Balancing Innovation and Integrity in Bluemix

IBM has let their actions speak for their current areas of focus, as recent steps taken in the world of cloud, analytics, and application development have evidenced. This emphasis on promoting a resource intensive atmosphere has brought us Bluemix, helping to power hybrid cloud applications and solutions for commercial purposes, IoT, and analytics. Upon the recent announcement to jointly create the Open Container Platform (OCP), a coalition promoting the interoperability of containers in hopes to foster the rapid growth of container-based solutions, we see Big Blue’s vast network come alive to support such defined initiatives of driving innovation in cloud, mobility, security, and analytics.

As CIO.com points out in an interview with Mohamed Abdula, VP of Strategy & Offering Management for Cloud Foundation Services at IBM, service scalability, openness in both architecture and general conception, and the utility of hybrid all drive Bluemix, set the foundations for the Bluemix appeal to developers at all levels.

  1. Services. "Bluemix is very much a rich and leading edge platform with the highest number of services to build from — data, mobile, integration, etc."

  2. An open philosophy and architecture. "Everything that they're going to build takes advantage of that whole philosophy and architecture that we built around open"

  3. A hybrid approach.
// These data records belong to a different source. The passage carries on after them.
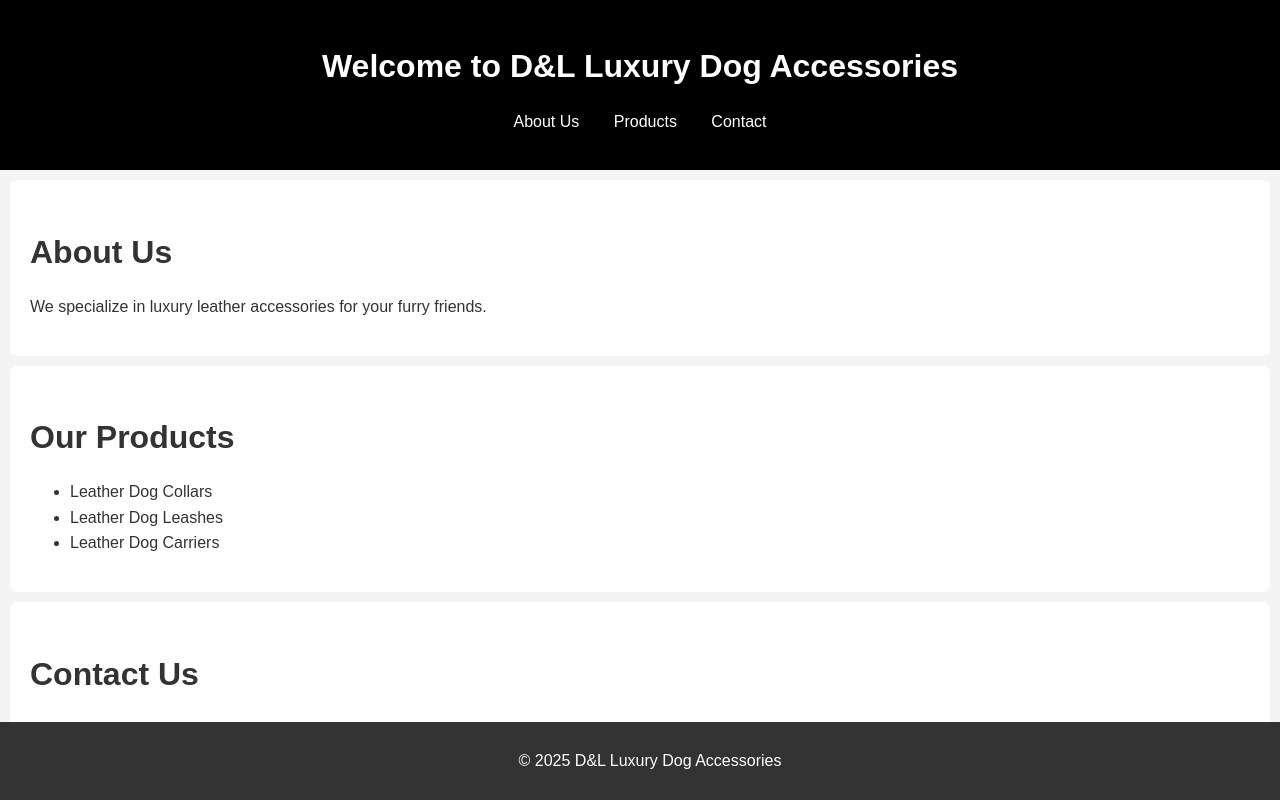
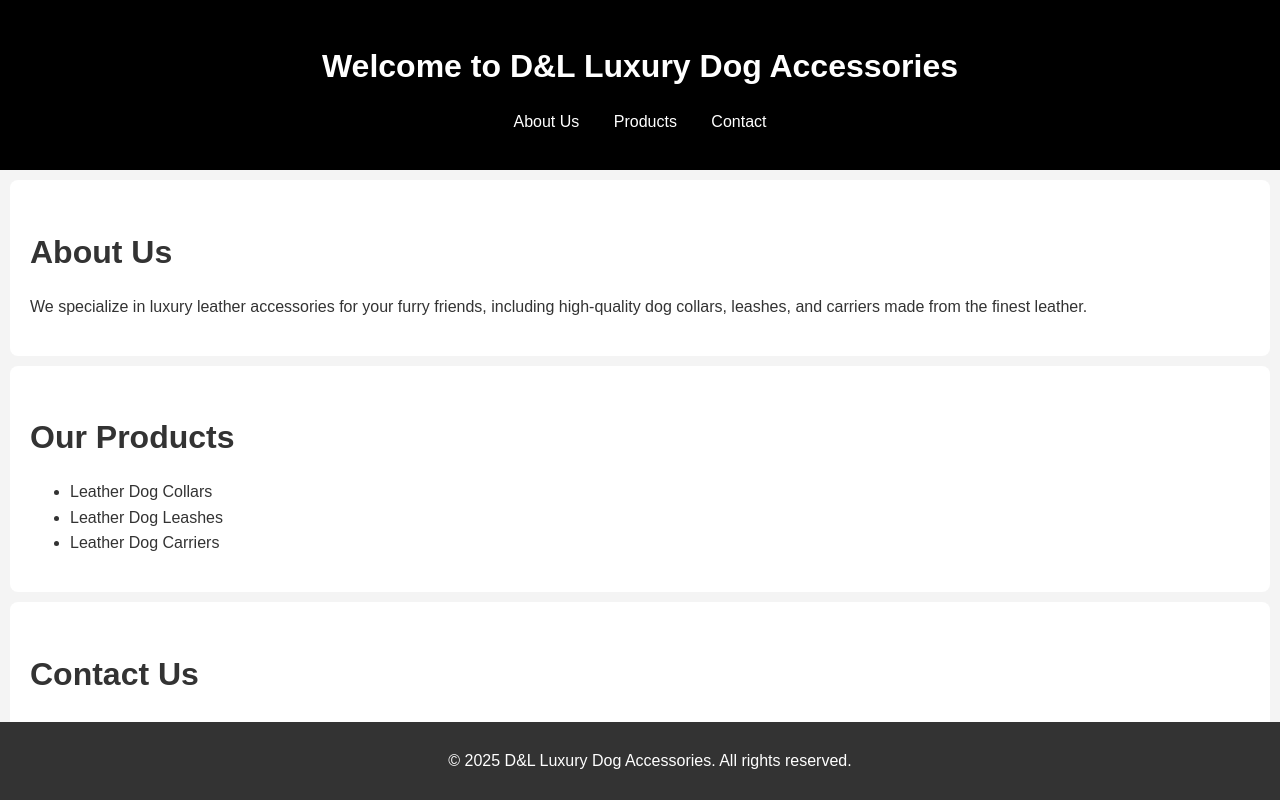
Before and after one commit to DanielLena1997/dl-luxury-dog, a plain HTML site: page index.html in a window 1280 px wide. Drawn offline with Linux system fonts and the light colour scheme.

Commit message:
Update index.html

```diff
--- a/index.html
+++ b/index.html
@@ -17,10 +17,14 @@
             </ul>
         </nav>
     </header>
+
+    <!-- About Us Section -->
     <section id="about">
         <h2>About Us</h2>
-        <p>We specialize in luxury leather accessories for your furry friends.</p>
+        <p>We specialize in luxury leather accessories for your furry friends, including high-quality dog collars, leashes, and carriers made from the finest leather.</p>
     </section>
+
+    <!-- Products Section -->
     <section id="products">
         <h2>Our Products</h2>
         <ul>
@@ -29,12 +33,15 @@
             <li>Leather Dog Carriers</li>
         </ul>
     </section>
+
+    <!-- Contact Section -->
     <section id="contact">
         <h2>Contact Us</h2>
         <p>Email us at <a href="mailto:info@dlaccessories.com">info@dlaccessories.com</a></p>
     </section>
+
     <footer>
-        <p>&copy; 2025 D&L Luxury Dog Accessories</p>
+        <p>&copy; 2025 D&L Luxury Dog Accessories. All rights reserved.</p>
     </footer>
 </body>
 </html>
```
Whether customers need their applications to run on public cloud, private cloud, on-premises infrastructure or some combination thereof, Sogeti knows the applications they build will run on that deployment. "Leveraging things like containers and OpenStack mean they can do it on a public implementation or a dedicated instance or local," Abdula says.

"Our strategy around cloud is to make all of these clouds behave as one," says Angel Diaz, vice president of Cloud Architecture & Technology at IBM. "No application, no solution is an island. Everything is connected."
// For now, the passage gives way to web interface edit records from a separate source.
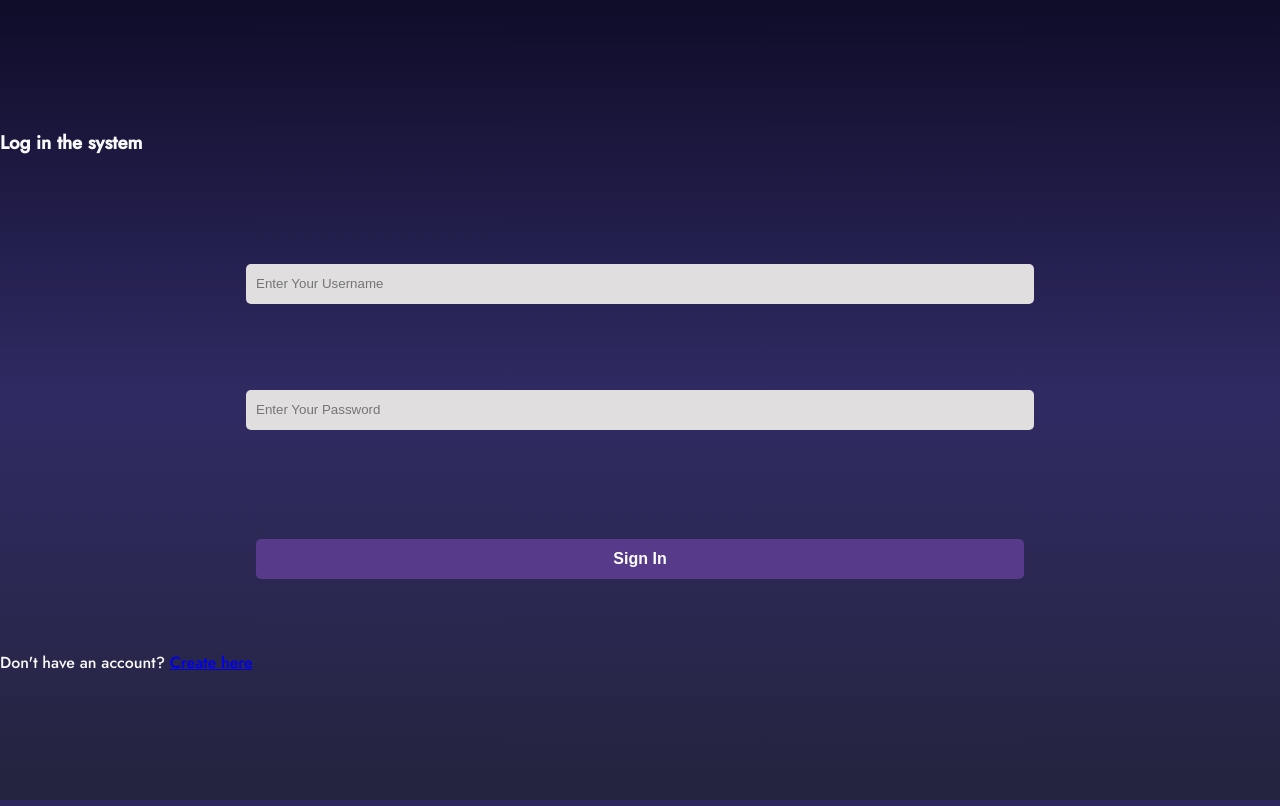
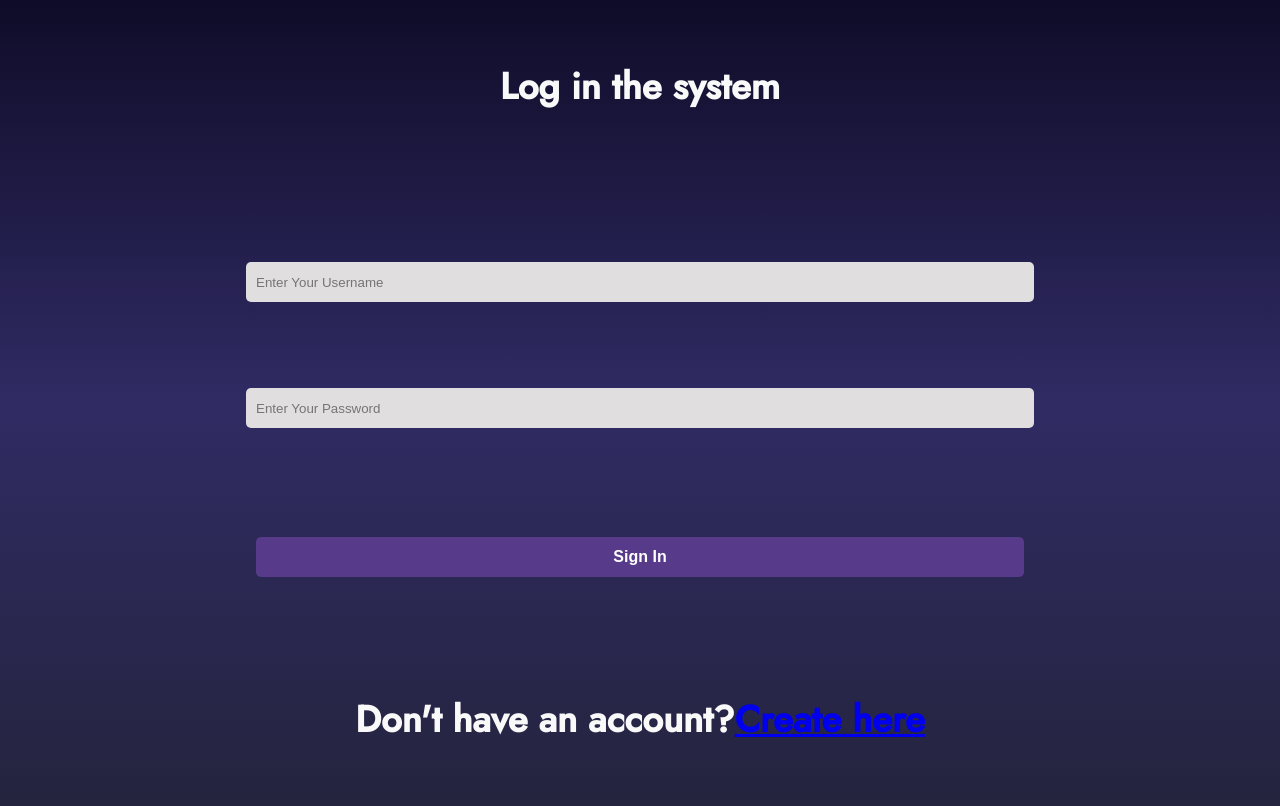
Before and after one commit to chenjunyuan1998/ECE1779A3, a Python web app: template app/templates/login.html in a window 1280 px wide. Run offline with Jinja, Linux system fonts and the light colour scheme; the template is opened without the code that fills it, so the values that code supplies are empty.

Commit message:
[Tian] Update

```diff
--- a/app/static/login.css
+++ b/app/static/login.css
@@ -22,7 +22,7 @@ body{
 	width:100%;
 	height: 100%;
 }
-label{
+label,h3,p{
 	color: #fff;
 	font-size: 2.3em;
 	justify-content: center;
```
This interconnectedness is consciously met with precaution, however. As Diaz puts it, one of the biggest challenges with containers currently is that they can contain vulnerable code. Since the basic idea is to allow developers to use containers to build micro-services that can then be strung together to rapidly build new services, it’s vital to accurately identify if something in a container hasn't been patched or has known vulnerabilities before those containers come to serve as the foundations of broadly applicable services.

Integrating with awareness is key, in a world increasingly cyber-dependent, threats are detrimental to not only commerce, but the integrity of institutions and establishments which our activities are based around. So development, and the speed at which we are able to innovate is often maintains some dependence on the security and integrity on the foundations of this innovation.

The point at hand is that the promotion of development oriented and innovative solutions cannot be isolated. IBM sets an applaudable example in this specific case, noting that innovative ecosystems cannot be decoupled from security, even more important in an interconnected environment. How these environments will be protected, secure, and maintain their integrity.will be paramount to the legitimacy of astoundingly exciting innovation.